Similar to what is going on in the New York legislature pertaining to paperless tickets, officials in New Jersey are also grappling with whether...

Similar to what is going on in the New York legislature pertaining to paperless tickets, officials in New Jersey are also grappling with whether to ensure the new ticketing technology is easily transferable.

The New Jersey Assembly’s Regulated Professions Committee unanimously passed the proposed new law, A373, on Thursday, June 10, but not before representatives for ticket brokers and Live Nation Entertainment’s Ticketmaster division squared off over paperless tickets. The bill could be put to a vote in front of the full Assembly in the near future, and then the state Senate would have to take it up before it could reach the Governor’s desk for signature.

New Jersey Assemblymen Gary Schaer, Fred Scalera and Elease Evans, the sponsors of the bill, want paperless tickets to either be easily transferable or prohibited in the state, a similar stance that New York Gov. David Paterson and several legislators in that state have taken. They see it as a consumer protection issue, because they believe fans should be able to gift or resell a ticket as they choose. The New Jersey legislators amended the bill in committee to add the paperless language and other items.

Ticketmaster also sees it as a consumer protection issue, but differs with the legislators in that the company sees its proprietary paperless ticketing system as a way to ensure fans receive legitimate tickets, and to shut down the secondary ticket market where tickets are often resold for a premium.

“If an artist wants to keep the potential resale price of a ticket low, once that ticket leaves our site, we would not be able to control the exorbitant mark-up at which a broker could then re-sell that ticket,” NJ.com reported that Jon Bombardieri, a lobbyist representing Ticketmaster, told the committee.

Dustin Brighton, senior manager of eBay’s government affairs division, told the committee that keeping the ticket market open is the way to ensure fans are treated fairly.

“[We] believe that allowing the open and unrestricted transferability of tickets is the only way to preserve the proven consumer benefits of a resale marketplace,” he said.

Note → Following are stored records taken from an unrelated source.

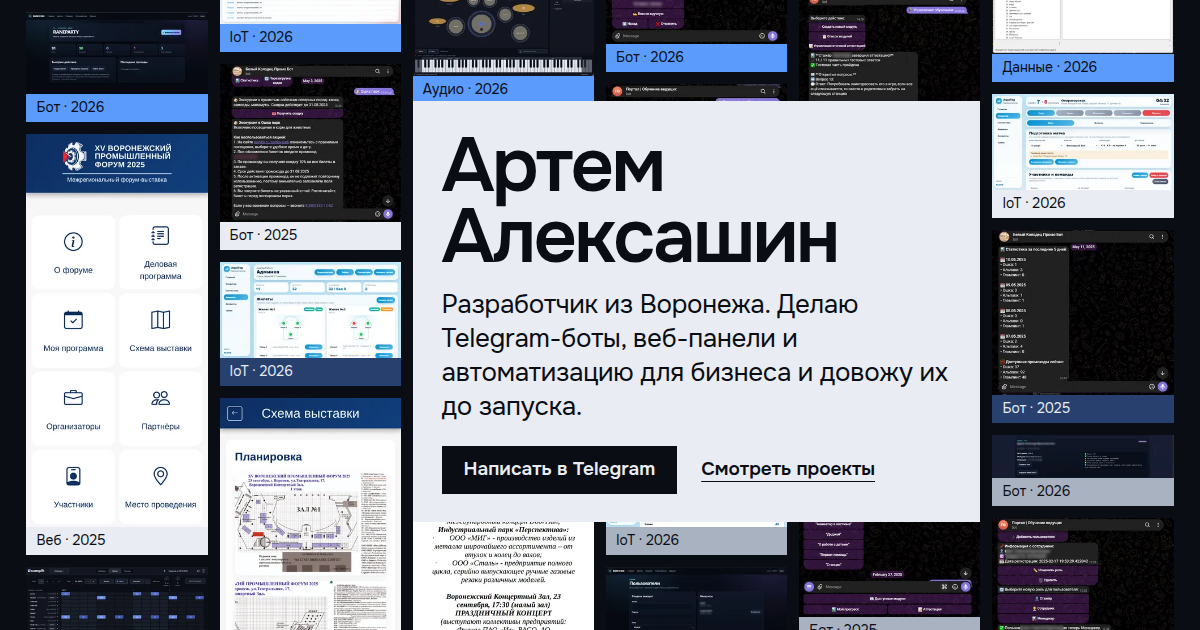
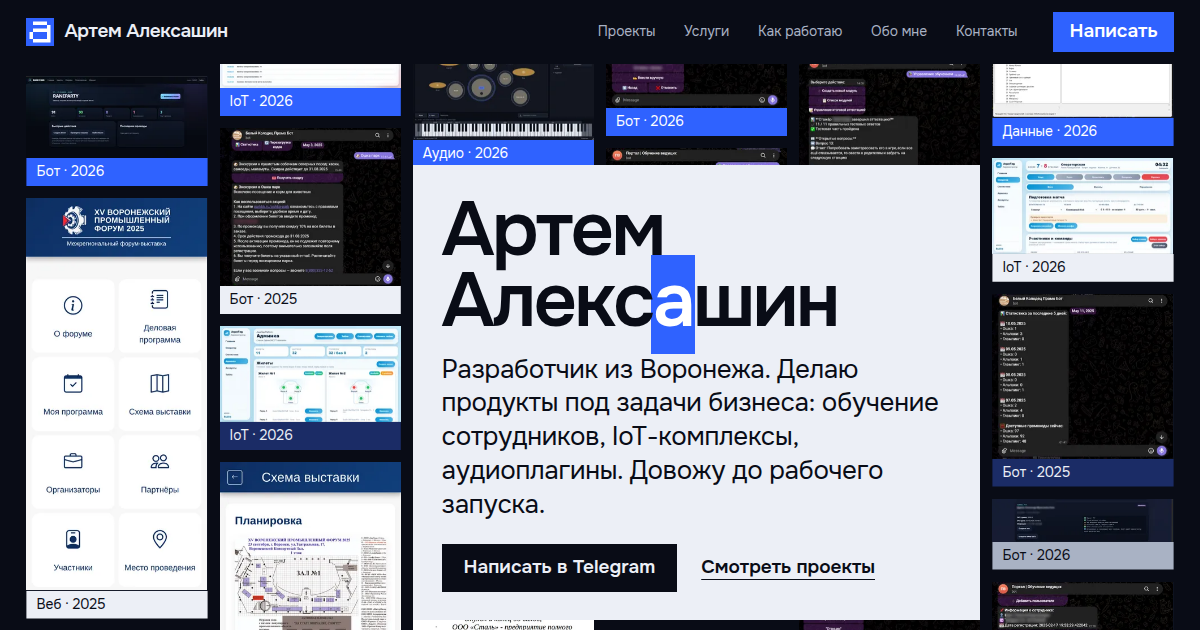
Знак «Пиксель», палитра «Кобальт», выделенная «а» в имени, без стены плиток на телефоне
- Фавиконы (svg, ico 16/32/48, apple-touch-icon), знак в шапке, новый og.png
- Прежние цвета остаются запасной палитрой: ?palette=classic
- Акцент цветом текста на тёмном через --accent-text (контраст AA)
- Плитки hero грузятся лениво: на телефоне они скрыты и больше не качаются
- Новый текст hero: продукты под задачи бизнеса, robots.txt

diff --git a/src/styles/global.css b/src/styles/global.css
@@ -1,24 +1,25 @@
 @import '@fontsource-variable/onest';
 
 :root {
-  /* Палитра: ночь и васильковый */
-  --bg: #0a0d14;
-  --surface: #131824;
-  --surface-2: #1b2233;
-  --ink: #e9edf3;
-  --muted: #a9b2c1;
-  --accent: #5a9bfc;
-  --accent-ink: #0a0d14;
-  /* «Бумага»: светлые листы (прайс) на тёмном поле */
-  --paper: #e9edf3;
-  --paper-ink: #0a0d14;
+  /* Палитра «Кобальт»: основная, в цвет знака */
+  --bg: #090c16;
+  --surface: #121726;
+  --surface-2: #1a2136;
+  --ink: #eceff6;
+  --muted: #a9b2c4;
+  --accent: #2f62ff;       /* заливки: кнопки, выделение, знак */
+  --accent-ink: #ffffff;   /* текст на заливке акцента */
+  --accent-text: #6d92ff;  /* акцент цветом текста на тёмном (контраст 6.7) */
+  /* «Бумага»: светлые листы (прайс, карточка hero) на тёмном поле */
+  --paper: #f1f3f8;
+  --paper-ink: #090c16;
   --paper-muted: #48526a;
-  --paper-accent: #1f5fcc;
+  --paper-accent: #2452e0;
   /* полоски на кадрах: четыре значения по кругу */
-  --s1: #5a9bfc; --s1-ink: #0a0d14;
-  --s2: #e9edf3; --s2-ink: #0a0d14;
-  --s3: #27406e; --s3-ink: #e9edf3;
-  --s4: #a9b2c1; --s4-ink: #0a0d14;
+  --s1: #2f62ff; --s1-ink: #ffffff;
+  --s2: #eceff6; --s2-ink: #090c16;
+  --s3: #1b2c66; --s3-ink: #eceff6;
+  --s4: #a9b2c4; --s4-ink: #090c16;
 
   /* Шрифт */
   --font: 'Onest Variable', system-ui, sans-serif;
@@ -35,6 +36,16 @@
   --section: clamp(96px, 12vw, 200px);
   --ease: cubic-bezier(0.2, 0.7, 0.1, 1);
   --bar: 64px; /* высота закреплённой шапки */
+}
+
+/* Запасная палитра «Классика»: прежние цвета сайта. Включается ?palette=classic */
+:root[data-palette='classic'] {
+  --bg: #0a0d14; --surface: #131824; --surface-2: #1b2233;
+  --ink: #e9edf3; --muted: #a9b2c1;
+  --accent: #5a9bfc; --accent-ink: #0a0d14; --accent-text: #5a9bfc;
+  --paper: #e9edf3; --paper-ink: #0a0d14; --paper-muted: #48526a; --paper-accent: #1f5fcc;
+  --s1: #5a9bfc; --s1-ink: #0a0d14; --s2: #e9edf3; --s2-ink: #0a0d14;
+  --s3: #27406e; --s3-ink: #e9edf3; --s4: #a9b2c1; --s4-ink: #0a0d14;
 }
 
 *, *::before, *::after { box-sizing: border-box; }

diff --git a/src/data/profile.ts b/src/data/profile.ts
@@ -4,7 +4,7 @@ export const profile = {
   role: 'Разработчик',
   city: 'Воронеж',
   tagline: 'Боты, веб-панели и автоматизация для бизнеса',
-  lead: 'Разработчик из Воронежа. Делаю Telegram-боты, веб-панели и автоматизацию для бизнеса и довожу их до запуска.',
+  lead: 'Разработчик из Воронежа. Делаю продукты под задачи бизнеса: обучение сотрудников, IoT-комплексы, аудиоплагины. Довожу до рабочего запуска.',
   telegram: { handle: '@sjahmal', url: 'https://t.me/sjahmal' },
   email: 'aleksashin.ar@gmail.com',
   phone: { display: '+7 919 223-74-75', tel: '+79192237475' },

In addition the proposed bill would eliminate speculative ticket sales because advertised tickets would have to include the rows and seat numbers. Also, venues, promoters and primary ticket companies would have to disclose the number of tickets available for an event. The bill also prohibits the use of software “bots,” computer programs designed to procure blocks of tickets quickly and surreptitiously before the general public can access them.

U.S. Rep. Bill Pascrell, Jr. of New Jersey praised the state Assembly committee for taking the first step toward a new law. Pascrell has introduced similar ticket industry legislation in the U.S. House of Representatives called the Better Oversight of Secondary Sales and Accountability in Concert Ticketing Act, or the BOSS ACT.

“This is an industry that depends on people paying to get in the door of a concert or event. People shouldn’t be at risk of prey to the greed that is artificially inflating prices for people who only want to get a little entertainment. That’s no way to treat a fan,” Pascrell said.